The internet as we know can provide important information about anything that we desire, even for tracking our family history records. Recently I found important web sites with information pertaining to my late grandfather - and a bit unknown to me about his past. So to search for family records, I entered his name in the excellent resource maori lands on line (mlol) from the maori land court site (mlc). The results produced the name of his blocks of maori land, the number of shares, trustees, and hundreds of share holders within those blocks. I then emailed mlc requesting documentation about how he acquired the land and if other family member's records were included.
Evaluating Family Records For Relevancy
Evaluating the mlc succession transcript photo-copied family records (court orders, indexes, memorandums, etc) from the 1920's to 1960's displayed names of his stepfather, and the remarried name of his mother. Importantly, a court listing displayed another names my grandfather had, and that it was registered in blocks of land. It also recorded several other family names, of which the surnames were familiar to my senior family.
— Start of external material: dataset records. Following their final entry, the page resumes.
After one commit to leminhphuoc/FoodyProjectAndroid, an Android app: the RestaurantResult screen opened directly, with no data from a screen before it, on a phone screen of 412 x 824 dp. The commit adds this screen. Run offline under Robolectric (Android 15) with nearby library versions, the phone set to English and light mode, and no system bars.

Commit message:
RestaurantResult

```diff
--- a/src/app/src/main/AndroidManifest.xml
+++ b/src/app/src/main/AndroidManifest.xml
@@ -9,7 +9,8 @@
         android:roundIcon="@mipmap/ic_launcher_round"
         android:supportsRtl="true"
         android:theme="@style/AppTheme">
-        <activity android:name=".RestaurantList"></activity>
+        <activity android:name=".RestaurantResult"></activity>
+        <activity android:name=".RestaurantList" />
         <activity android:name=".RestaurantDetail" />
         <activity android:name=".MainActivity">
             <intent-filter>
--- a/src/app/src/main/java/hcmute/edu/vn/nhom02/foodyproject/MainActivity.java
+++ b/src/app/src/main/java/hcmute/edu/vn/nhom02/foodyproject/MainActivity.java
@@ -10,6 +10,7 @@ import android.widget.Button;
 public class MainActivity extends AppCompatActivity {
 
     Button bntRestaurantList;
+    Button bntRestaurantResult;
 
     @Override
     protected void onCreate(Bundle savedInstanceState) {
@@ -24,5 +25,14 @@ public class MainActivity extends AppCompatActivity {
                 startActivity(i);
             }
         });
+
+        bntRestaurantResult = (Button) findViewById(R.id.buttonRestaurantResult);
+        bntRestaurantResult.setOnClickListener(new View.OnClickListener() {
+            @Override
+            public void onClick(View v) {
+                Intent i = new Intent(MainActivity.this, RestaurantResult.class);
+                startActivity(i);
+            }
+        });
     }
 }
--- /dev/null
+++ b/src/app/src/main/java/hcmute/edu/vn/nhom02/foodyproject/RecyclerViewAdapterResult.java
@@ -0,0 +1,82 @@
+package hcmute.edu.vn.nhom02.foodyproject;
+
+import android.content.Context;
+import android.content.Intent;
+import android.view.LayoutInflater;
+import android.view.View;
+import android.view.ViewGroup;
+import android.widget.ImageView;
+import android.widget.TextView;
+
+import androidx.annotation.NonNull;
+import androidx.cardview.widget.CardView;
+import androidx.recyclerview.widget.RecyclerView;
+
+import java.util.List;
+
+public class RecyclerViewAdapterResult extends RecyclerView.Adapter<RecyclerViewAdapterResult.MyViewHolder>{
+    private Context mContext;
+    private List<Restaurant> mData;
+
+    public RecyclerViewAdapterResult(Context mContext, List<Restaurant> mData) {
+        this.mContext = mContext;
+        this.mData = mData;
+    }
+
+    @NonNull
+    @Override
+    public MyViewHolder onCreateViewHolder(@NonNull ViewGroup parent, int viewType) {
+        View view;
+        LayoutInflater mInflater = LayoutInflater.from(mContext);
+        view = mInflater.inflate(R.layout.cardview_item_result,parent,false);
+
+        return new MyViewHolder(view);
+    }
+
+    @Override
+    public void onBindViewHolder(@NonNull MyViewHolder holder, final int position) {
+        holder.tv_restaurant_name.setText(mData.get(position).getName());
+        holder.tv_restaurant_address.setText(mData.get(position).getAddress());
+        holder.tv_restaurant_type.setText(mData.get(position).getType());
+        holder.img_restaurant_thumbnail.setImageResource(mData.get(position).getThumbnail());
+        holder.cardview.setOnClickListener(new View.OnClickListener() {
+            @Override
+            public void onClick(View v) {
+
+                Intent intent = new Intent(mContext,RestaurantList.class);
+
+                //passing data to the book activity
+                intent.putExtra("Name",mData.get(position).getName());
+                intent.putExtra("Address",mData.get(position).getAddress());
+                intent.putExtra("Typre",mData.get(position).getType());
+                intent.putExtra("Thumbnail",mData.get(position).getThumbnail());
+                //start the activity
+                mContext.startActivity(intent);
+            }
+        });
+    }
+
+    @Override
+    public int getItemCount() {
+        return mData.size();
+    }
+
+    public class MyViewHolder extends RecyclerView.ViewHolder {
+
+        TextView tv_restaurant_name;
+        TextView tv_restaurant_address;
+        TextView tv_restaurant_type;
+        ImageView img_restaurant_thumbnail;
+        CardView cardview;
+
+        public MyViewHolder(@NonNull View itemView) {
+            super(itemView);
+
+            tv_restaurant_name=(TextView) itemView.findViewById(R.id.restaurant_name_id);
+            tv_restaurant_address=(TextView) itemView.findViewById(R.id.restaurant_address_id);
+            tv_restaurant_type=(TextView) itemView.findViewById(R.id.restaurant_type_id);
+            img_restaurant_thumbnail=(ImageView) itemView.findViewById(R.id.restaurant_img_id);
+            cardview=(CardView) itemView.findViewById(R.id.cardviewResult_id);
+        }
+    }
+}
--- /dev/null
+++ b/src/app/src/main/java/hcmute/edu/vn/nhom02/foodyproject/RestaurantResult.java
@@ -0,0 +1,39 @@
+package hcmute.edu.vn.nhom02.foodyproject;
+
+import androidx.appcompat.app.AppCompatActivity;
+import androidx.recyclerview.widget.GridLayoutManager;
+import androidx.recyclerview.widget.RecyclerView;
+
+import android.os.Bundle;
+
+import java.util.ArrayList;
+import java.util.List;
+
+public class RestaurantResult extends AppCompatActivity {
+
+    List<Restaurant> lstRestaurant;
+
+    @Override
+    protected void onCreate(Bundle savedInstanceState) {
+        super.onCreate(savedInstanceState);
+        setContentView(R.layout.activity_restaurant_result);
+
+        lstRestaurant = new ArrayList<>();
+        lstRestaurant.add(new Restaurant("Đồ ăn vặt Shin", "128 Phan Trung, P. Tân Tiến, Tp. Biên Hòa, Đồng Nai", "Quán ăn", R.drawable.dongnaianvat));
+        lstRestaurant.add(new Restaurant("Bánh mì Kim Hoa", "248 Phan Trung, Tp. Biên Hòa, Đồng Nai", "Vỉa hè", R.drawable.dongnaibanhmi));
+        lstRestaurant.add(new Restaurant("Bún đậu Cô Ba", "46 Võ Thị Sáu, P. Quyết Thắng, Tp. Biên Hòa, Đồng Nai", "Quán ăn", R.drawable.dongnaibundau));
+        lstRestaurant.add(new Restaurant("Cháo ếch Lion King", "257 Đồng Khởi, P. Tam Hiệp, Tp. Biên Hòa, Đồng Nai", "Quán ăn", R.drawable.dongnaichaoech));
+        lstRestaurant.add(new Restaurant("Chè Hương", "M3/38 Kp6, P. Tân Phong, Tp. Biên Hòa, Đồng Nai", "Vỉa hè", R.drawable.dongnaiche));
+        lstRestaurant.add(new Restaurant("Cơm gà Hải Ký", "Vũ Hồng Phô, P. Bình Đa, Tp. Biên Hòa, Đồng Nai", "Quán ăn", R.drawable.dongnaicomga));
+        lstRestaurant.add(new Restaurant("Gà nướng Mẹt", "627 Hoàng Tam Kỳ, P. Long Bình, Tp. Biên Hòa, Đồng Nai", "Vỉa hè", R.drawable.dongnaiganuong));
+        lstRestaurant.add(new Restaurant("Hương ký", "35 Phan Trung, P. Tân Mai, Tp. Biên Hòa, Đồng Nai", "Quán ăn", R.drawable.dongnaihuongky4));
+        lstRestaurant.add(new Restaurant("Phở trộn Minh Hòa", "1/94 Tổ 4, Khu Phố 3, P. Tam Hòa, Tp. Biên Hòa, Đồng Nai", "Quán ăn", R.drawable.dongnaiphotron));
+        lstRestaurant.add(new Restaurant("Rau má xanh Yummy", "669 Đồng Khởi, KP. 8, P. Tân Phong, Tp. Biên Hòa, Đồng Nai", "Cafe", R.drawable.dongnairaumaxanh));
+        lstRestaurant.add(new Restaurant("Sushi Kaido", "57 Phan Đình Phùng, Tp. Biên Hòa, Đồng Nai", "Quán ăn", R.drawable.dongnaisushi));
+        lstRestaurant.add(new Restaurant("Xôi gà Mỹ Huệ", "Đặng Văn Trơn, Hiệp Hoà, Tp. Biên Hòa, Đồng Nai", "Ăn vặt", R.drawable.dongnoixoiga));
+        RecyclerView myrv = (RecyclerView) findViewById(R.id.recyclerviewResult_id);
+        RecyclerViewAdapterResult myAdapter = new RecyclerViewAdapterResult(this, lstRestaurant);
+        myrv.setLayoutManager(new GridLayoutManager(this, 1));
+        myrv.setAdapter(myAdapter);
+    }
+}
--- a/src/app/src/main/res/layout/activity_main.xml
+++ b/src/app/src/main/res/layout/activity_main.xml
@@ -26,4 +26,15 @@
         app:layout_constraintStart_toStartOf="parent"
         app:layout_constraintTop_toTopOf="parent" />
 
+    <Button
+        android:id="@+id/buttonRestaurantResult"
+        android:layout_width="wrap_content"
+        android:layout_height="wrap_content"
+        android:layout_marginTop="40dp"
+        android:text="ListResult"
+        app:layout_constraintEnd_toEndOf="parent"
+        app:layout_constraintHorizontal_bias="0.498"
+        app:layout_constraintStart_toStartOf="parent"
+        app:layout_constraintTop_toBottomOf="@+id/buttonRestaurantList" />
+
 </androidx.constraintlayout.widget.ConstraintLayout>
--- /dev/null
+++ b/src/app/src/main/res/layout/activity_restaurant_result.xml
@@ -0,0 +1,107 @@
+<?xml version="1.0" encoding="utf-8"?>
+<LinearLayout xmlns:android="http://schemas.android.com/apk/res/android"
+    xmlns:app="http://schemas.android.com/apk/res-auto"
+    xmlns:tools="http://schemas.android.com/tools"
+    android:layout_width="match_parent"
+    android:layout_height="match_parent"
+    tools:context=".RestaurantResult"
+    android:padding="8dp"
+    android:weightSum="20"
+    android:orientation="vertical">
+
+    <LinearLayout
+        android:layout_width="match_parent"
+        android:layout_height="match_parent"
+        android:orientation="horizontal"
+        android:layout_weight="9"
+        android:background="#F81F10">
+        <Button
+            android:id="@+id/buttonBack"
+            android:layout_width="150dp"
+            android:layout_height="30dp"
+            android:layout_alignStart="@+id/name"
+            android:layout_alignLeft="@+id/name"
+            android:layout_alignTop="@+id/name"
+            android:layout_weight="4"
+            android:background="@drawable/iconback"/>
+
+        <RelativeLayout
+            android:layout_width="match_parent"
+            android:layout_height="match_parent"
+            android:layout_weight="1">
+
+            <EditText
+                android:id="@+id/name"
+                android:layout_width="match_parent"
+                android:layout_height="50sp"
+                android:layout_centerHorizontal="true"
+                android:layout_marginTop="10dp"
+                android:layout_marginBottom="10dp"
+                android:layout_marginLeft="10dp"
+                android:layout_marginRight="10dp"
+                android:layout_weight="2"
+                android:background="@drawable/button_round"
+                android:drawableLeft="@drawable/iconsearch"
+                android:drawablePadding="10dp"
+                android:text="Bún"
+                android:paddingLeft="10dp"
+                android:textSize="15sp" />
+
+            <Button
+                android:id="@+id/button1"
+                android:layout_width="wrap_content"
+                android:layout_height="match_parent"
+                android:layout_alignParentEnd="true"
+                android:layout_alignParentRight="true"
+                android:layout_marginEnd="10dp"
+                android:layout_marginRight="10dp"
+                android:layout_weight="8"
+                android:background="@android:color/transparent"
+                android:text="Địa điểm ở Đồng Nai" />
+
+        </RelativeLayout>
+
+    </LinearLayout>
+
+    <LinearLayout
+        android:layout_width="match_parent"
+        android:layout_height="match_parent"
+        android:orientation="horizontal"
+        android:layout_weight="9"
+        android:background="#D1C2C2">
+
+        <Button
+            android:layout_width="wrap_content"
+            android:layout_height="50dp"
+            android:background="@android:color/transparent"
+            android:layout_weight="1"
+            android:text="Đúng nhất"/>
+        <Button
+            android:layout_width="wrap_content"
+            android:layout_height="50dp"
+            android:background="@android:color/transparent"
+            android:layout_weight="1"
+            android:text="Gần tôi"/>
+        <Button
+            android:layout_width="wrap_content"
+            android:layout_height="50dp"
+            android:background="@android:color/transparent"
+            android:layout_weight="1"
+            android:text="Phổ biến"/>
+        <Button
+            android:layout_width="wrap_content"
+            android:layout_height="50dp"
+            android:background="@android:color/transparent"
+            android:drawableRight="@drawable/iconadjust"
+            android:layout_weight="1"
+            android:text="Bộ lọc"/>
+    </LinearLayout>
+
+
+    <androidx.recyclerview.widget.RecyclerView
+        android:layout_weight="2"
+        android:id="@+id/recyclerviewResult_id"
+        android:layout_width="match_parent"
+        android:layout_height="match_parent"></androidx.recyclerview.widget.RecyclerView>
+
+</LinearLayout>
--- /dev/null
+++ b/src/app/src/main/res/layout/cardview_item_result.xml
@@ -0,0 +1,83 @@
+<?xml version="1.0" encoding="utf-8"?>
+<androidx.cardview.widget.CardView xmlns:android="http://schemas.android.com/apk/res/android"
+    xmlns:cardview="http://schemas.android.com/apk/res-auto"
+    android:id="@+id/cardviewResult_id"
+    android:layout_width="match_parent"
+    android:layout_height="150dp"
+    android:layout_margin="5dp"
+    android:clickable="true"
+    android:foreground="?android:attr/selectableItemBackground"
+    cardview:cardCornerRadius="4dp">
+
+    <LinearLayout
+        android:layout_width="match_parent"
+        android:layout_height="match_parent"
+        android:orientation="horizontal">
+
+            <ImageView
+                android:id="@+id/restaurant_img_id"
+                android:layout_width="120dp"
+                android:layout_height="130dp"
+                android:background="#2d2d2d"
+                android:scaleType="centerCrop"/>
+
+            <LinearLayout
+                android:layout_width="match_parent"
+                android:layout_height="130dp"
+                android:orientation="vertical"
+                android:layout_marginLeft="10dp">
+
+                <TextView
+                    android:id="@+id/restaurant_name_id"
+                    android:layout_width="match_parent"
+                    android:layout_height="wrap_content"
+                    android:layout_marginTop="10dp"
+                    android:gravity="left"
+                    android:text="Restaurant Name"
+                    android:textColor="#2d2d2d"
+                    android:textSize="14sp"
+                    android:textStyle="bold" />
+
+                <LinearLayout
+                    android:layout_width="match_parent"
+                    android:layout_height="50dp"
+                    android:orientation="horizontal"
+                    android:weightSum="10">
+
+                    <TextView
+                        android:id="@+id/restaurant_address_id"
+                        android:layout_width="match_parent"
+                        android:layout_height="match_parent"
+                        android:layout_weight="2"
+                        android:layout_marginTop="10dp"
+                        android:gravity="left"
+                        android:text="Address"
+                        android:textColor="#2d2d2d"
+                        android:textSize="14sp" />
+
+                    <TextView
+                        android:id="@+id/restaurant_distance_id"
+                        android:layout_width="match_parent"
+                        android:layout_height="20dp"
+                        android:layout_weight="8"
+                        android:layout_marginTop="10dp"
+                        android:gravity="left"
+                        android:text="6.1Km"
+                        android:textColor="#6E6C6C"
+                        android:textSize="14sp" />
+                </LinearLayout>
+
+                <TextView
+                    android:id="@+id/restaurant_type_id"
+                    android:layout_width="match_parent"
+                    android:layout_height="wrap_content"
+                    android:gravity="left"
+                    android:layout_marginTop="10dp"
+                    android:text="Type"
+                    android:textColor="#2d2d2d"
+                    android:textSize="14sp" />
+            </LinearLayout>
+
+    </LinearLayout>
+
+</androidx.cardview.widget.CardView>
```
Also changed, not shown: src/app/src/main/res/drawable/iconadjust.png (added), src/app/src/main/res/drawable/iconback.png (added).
This was new information to us, as we were not sure who his parents really were, and that he had another name. Current NZ birth certificates, I think were not produced or recorded after about 1913, and did not provide sufficient family records for maori births (and in fact were recorded separately).
Expand Family Search Sites Options
Not to worry really, using the mlc family recorded names for my grandfather, I then entered them in family search (another excellent resource), which displayed a large listing of names (thanks to the LSD church). The names tracked back to the 1860's - displaying my great grand father's name. Hence I could mentally picture a family tree - well almost. I needed public records (bit different from the mlc records) so I searched and emailed NZ archives.
Contact Family Members
I also contacted family members - cousins and an uncle, as we had long lost contact (25 years). Thanks to old friends (where about a quarter of NZ's population are registered) I could trace their email addresses. I also posted a request for additional contacts on maori org (under finding whanau/family) to try to get more family information. Receiving all this resulting information, allowed me to email my lost family members, and of course to expand my family tree.
Search Relevant Family Database Sites: Then Contact
Hence, I'm sure anyone can search information relating to their family history, but of course you need to know the relevant and often government based websites, family search engines, social sites, population or census records, local contact sites similar to old friends, and so on. Also, you would need to contact those sites to inquire about receiving specific records - of which some may be restricted or require official approval (e.g. patient records, death records), depending on your government laws and regulations.
Create Family Tree By Collating Data
I could not find information from direct names using a Google search, I think because many government sites and their name records/index cards may not be indexed with Google for privacy reasons. So to effectively search for family records, you need to search various online web sites, contact (email) those sites, and contact family members. Once you have collated sufficient information, then it should be relatively easy to create and hopefully complete a family tree..